__Try it__: The records are to be copied exactly and in full.
☆ ☆ ☆
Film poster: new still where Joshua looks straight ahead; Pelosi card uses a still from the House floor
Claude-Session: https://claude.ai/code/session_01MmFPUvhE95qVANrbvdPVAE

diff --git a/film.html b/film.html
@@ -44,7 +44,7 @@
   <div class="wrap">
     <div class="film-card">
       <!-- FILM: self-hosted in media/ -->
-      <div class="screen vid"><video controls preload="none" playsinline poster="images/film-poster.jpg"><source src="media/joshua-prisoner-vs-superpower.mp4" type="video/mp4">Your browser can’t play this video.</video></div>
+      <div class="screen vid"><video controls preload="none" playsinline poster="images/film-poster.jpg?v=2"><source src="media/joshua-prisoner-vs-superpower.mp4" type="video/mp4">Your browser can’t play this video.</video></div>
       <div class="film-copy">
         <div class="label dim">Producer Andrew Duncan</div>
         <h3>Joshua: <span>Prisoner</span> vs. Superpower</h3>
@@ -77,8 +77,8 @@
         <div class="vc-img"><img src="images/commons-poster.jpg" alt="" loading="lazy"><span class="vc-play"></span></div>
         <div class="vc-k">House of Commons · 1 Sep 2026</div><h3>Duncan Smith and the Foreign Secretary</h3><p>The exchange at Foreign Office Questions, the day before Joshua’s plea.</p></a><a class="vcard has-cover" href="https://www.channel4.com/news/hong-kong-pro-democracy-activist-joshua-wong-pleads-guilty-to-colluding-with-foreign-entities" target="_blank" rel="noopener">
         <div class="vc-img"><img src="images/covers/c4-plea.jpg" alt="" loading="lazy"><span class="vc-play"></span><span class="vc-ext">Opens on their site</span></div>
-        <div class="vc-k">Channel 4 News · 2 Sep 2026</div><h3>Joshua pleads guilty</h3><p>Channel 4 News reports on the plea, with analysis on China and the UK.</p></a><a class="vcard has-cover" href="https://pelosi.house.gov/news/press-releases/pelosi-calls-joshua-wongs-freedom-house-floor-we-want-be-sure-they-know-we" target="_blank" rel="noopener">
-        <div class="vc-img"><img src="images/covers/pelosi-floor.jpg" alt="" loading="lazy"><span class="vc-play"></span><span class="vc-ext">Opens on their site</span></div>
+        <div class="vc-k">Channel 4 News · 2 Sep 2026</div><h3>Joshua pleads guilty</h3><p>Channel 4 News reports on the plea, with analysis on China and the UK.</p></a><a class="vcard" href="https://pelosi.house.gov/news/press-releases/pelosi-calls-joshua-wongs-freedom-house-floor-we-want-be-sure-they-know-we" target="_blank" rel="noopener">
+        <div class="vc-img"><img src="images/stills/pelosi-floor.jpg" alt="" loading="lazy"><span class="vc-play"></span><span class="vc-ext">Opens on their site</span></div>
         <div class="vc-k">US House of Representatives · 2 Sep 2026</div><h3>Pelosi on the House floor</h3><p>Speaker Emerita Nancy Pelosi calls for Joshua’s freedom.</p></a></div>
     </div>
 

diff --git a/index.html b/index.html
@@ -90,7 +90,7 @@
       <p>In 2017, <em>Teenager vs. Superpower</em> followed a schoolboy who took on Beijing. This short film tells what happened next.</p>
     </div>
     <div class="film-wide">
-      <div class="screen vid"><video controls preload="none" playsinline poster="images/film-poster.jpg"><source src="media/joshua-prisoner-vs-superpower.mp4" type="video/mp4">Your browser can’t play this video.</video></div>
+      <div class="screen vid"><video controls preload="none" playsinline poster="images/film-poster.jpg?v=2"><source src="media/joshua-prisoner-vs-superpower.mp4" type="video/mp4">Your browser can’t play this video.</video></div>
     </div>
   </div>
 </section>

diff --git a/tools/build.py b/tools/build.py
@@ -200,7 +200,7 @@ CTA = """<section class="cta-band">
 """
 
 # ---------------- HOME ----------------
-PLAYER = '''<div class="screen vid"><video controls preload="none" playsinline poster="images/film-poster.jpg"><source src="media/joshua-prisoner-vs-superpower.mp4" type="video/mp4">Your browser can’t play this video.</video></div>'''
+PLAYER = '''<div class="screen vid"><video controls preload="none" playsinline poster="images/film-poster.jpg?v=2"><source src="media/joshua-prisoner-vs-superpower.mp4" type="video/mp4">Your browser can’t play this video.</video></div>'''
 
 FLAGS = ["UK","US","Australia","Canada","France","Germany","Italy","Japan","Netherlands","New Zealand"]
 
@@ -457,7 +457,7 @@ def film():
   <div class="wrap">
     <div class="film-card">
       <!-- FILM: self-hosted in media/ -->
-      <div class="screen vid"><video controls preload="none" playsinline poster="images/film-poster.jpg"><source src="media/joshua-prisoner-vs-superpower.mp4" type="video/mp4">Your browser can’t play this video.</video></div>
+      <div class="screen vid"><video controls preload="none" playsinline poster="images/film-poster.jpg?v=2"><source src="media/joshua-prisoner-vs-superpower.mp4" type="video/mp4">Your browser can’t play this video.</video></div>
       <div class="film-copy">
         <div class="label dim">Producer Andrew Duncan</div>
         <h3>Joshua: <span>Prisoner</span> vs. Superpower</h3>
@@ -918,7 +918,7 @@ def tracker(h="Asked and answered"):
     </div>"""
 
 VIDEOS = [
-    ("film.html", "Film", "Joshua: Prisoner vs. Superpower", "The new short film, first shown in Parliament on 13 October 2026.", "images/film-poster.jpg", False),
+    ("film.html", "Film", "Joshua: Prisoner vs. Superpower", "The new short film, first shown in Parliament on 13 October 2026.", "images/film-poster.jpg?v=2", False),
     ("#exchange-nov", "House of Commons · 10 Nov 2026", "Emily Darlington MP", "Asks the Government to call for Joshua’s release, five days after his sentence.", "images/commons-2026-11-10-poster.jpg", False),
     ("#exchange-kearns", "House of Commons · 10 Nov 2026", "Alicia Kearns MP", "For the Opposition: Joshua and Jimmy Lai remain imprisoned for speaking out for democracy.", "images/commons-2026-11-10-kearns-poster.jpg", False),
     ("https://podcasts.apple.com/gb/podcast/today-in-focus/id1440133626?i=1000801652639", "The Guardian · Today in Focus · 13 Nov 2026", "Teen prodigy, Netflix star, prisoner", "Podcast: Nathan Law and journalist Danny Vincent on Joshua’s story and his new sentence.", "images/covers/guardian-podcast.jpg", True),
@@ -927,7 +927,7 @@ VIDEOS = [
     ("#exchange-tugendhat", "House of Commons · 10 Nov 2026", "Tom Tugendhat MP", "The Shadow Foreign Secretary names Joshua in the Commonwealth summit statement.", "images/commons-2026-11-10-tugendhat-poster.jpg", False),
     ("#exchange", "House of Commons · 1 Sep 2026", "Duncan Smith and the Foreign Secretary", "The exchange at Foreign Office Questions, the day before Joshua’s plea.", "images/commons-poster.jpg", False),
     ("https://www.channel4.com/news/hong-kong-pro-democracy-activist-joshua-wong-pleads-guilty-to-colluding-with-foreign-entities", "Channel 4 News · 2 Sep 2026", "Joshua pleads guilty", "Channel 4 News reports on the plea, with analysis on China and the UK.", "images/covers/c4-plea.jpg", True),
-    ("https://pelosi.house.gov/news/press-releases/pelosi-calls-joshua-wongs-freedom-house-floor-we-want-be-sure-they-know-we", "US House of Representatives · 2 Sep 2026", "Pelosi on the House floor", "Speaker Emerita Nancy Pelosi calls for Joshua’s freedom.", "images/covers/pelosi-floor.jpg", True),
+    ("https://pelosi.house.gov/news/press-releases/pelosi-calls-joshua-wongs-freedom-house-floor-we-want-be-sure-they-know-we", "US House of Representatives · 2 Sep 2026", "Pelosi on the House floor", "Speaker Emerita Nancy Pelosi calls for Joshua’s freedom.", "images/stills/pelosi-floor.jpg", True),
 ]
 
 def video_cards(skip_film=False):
☆ ☆ ☆
__Answer box__:
Film poster: new still where Joshua looks straight ahead; Pelosi card uses a still from the House floor
Claude-Session: https://claude.ai/code/session_01MmFPUvhE95qVANrbvdPVAE

diff --git a/film.html b/film.html
@@ -44,7 +44,7 @@
   <div class="wrap">
     <div class="film-card">
       <!-- FILM: self-hosted in media/ -->
-      <div class="screen vid"><video controls preload="none" playsinline poster="images/film-poster.jpg"><source src="media/joshua-prisoner-vs-superpower.mp4" type="video/mp4">Your browser can’t play this video.</video></div>
+      <div class="screen vid"><video controls preload="none" playsinline poster="images/film-poster.jpg?v=2"><source src="media/joshua-prisoner-vs-superpower.mp4" type="video/mp4">Your browser can’t play this video.</video></div>
       <div class="film-copy">
         <div class="label dim">Producer Andrew Duncan</div>
         <h3>Joshua: <span>Prisoner</span> vs. Superpower</h3>
@@ -77,8 +77,8 @@
         <div class="vc-img"><img src="images/commons-poster.jpg" alt="" loading="lazy"><span class="vc-play"></span></div>
         <div class="vc-k">House of Commons · 1 Sep 2026</div><h3>Duncan Smith and the Foreign Secretary</h3><p>The exchange at Foreign Office Questions, the day before Joshua’s plea.</p></a><a class="vcard has-cover" href="https://www.channel4.com/news/hong-kong-pro-democracy-activist-joshua-wong-pleads-guilty-to-colluding-with-foreign-entities" target="_blank" rel="noopener">
         <div class="vc-img"><img src="images/covers/c4-plea.jpg" alt="" loading="lazy"><span class="vc-play"></span><span class="vc-ext">Opens on their site</span></div>
-        <div class="vc-k">Channel 4 News · 2 Sep 2026</div><h3>Joshua pleads guilty</h3><p>Channel 4 News reports on the plea, with analysis on China and the UK.</p></a><a class="vcard has-cover" href="https://pelosi.house.gov/news/press-releases/pelosi-calls-joshua-wongs-freedom-house-floor-we-want-be-sure-they-know-we" target="_blank" rel="noopener">
-        <div class="vc-img"><img src="images/covers/pelosi-floor.jpg" alt="" loading="lazy"><span class="vc-play"></span><span class="vc-ext">Opens on their site</span></div>
+        <div class="vc-k">Channel 4 News · 2 Sep 2026</div><h3>Joshua pleads guilty</h3><p>Channel 4 News reports on the plea, with analysis on China and the UK.</p></a><a class="vcard" href="https://pelosi.house.gov/news/press-releases/pelosi-calls-joshua-wongs-freedom-house-floor-we-want-be-sure-they-know-we" target="_blank" rel="noopener">
+        <div class="vc-img"><img src="images/stills/pelosi-floor.jpg" alt="" loading="lazy"><span class="vc-play"></span><span class="vc-ext">Opens on their site</span></div>
         <div class="vc-k">US House of Representatives · 2 Sep 2026</div><h3>Pelosi on the House floor</h3><p>Speaker Emerita Nancy Pelosi calls for Joshua’s freedom.</p></a></div>
     </div>
 

diff --git a/index.html b/index.html
@@ -90,7 +90,7 @@
       <p>In 2017, <em>Teenager vs. Superpower</em> followed a schoolboy who took on Beijing. This short film tells what happened next.</p>
     </div>
     <div class="film-wide">
-      <div class="screen vid"><video controls preload="none" playsinline poster="images/film-poster.jpg"><source src="media/joshua-prisoner-vs-superpower.mp4" type="video/mp4">Your browser can’t play this video.</video></div>
+      <div class="screen vid"><video controls preload="none" playsinline poster="images/film-poster.jpg?v=2"><source src="media/joshua-prisoner-vs-superpower.mp4" type="video/mp4">Your browser can’t play this video.</video></div>
     </div>
   </div>
 </section>

diff --git a/tools/build.py b/tools/build.py
@@ -200,7 +200,7 @@ CTA = """<section class="cta-band">
 """
 
 # ---------------- HOME ----------------
-PLAYER = '''<div class="screen vid"><video controls preload="none" playsinline poster="images/film-poster.jpg"><source src="media/joshua-prisoner-vs-superpower.mp4" type="video/mp4">Your browser can’t play this video.</video></div>'''
+PLAYER = '''<div class="screen vid"><video controls preload="none" playsinline poster="images/film-poster.jpg?v=2"><source src="media/joshua-prisoner-vs-superpower.mp4" type="video/mp4">Your browser can’t play this video.</video></div>'''
 
 FLAGS = ["UK","US","Australia","Canada","France","Germany","Italy","Japan","Netherlands","New Zealand"]
 
@@ -457,7 +457,7 @@ def film():
   <div class="wrap">
     <div class="film-card">
       <!-- FILM: self-hosted in media/ -->
-      <div class="screen vid"><video controls preload="none" playsinline poster="images/film-poster.jpg"><source src="media/joshua-prisoner-vs-superpower.mp4" type="video/mp4">Your browser can’t play this video.</video></div>
+      <div class="screen vid"><video controls preload="none" playsinline poster="images/film-poster.jpg?v=2"><source src="media/joshua-prisoner-vs-superpower.mp4" type="video/mp4">Your browser can’t play this video.</video></div>
       <div class="film-copy">
         <div class="label dim">Producer Andrew Duncan</div>
         <h3>Joshua: <span>Prisoner</span> vs. Superpower</h3>
@@ -918,7 +918,7 @@ def tracker(h="Asked and answered"):
     </div>"""
 
 VIDEOS = [
-    ("film.html", "Film", "Joshua: Prisoner vs. Superpower", "The new short film, first shown in Parliament on 13 October 2026.", "images/film-poster.jpg", False),
+    ("film.html", "Film", "Joshua: Prisoner vs. Superpower", "The new short film, first shown in Parliament on 13 October 2026.", "images/film-poster.jpg?v=2", False),
     ("#exchange-nov", "House of Commons · 10 Nov 2026", "Emily Darlington MP", "Asks the Government to call for Joshua’s release, five days after his sentence.", "images/commons-2026-11-10-poster.jpg", False),
     ("#exchange-kearns", "House of Commons · 10 Nov 2026", "Alicia Kearns MP", "For the Opposition: Joshua and Jimmy Lai remain imprisoned for speaking out for democracy.", "images/commons-2026-11-10-kearns-poster.jpg", False),
     ("https://podcasts.apple.com/gb/podcast/today-in-focus/id1440133626?i=1000801652639", "The Guardian · Today in Focus · 13 Nov 2026", "Teen prodigy, Netflix star, prisoner", "Podcast: Nathan Law and journalist Danny Vincent on Joshua’s story and his new sentence.", "images/covers/guardian-podcast.jpg", True),
@@ -927,7 +927,7 @@ VIDEOS = [
     ("#exchange-tugendhat", "House of Commons · 10 Nov 2026", "Tom Tugendhat MP", "The Shadow Foreign Secretary names Joshua in the Commonwealth summit statement.", "images/commons-2026-11-10-tugendhat-poster.jpg", False),
     ("#exchange", "House of Commons · 1 Sep 2026", "Duncan Smith and the Foreign Secretary", "The exchange at Foreign Office Questions, the day before Joshua’s plea.", "images/commons-poster.jpg", False),
     ("https://www.channel4.com/news/hong-kong-pro-democracy-activist-joshua-wong-pleads-guilty-to-colluding-with-foreign-entities", "Channel 4 News · 2 Sep 2026", "Joshua pleads guilty", "Channel 4 News reports on the plea, with analysis on China and the UK.", "images/covers/c4-plea.jpg", True),
-    ("https://pelosi.house.gov/news/press-releases/pelosi-calls-joshua-wongs-freedom-house-floor-we-want-be-sure-they-know-we", "US House of Representatives · 2 Sep 2026", "Pelosi on the House floor", "Speaker Emerita Nancy Pelosi calls for Joshua’s freedom.", "images/covers/pelosi-floor.jpg", True),
+    ("https://pelosi.house.gov/news/press-releases/pelosi-calls-joshua-wongs-freedom-house-floor-we-want-be-sure-they-know-we", "US House of Representatives · 2 Sep 2026", "Pelosi on the House floor", "Speaker Emerita Nancy Pelosi calls for Joshua’s freedom.", "images/stills/pelosi-floor.jpg", True),
 ]
 
 def video_cards(skip_film=False):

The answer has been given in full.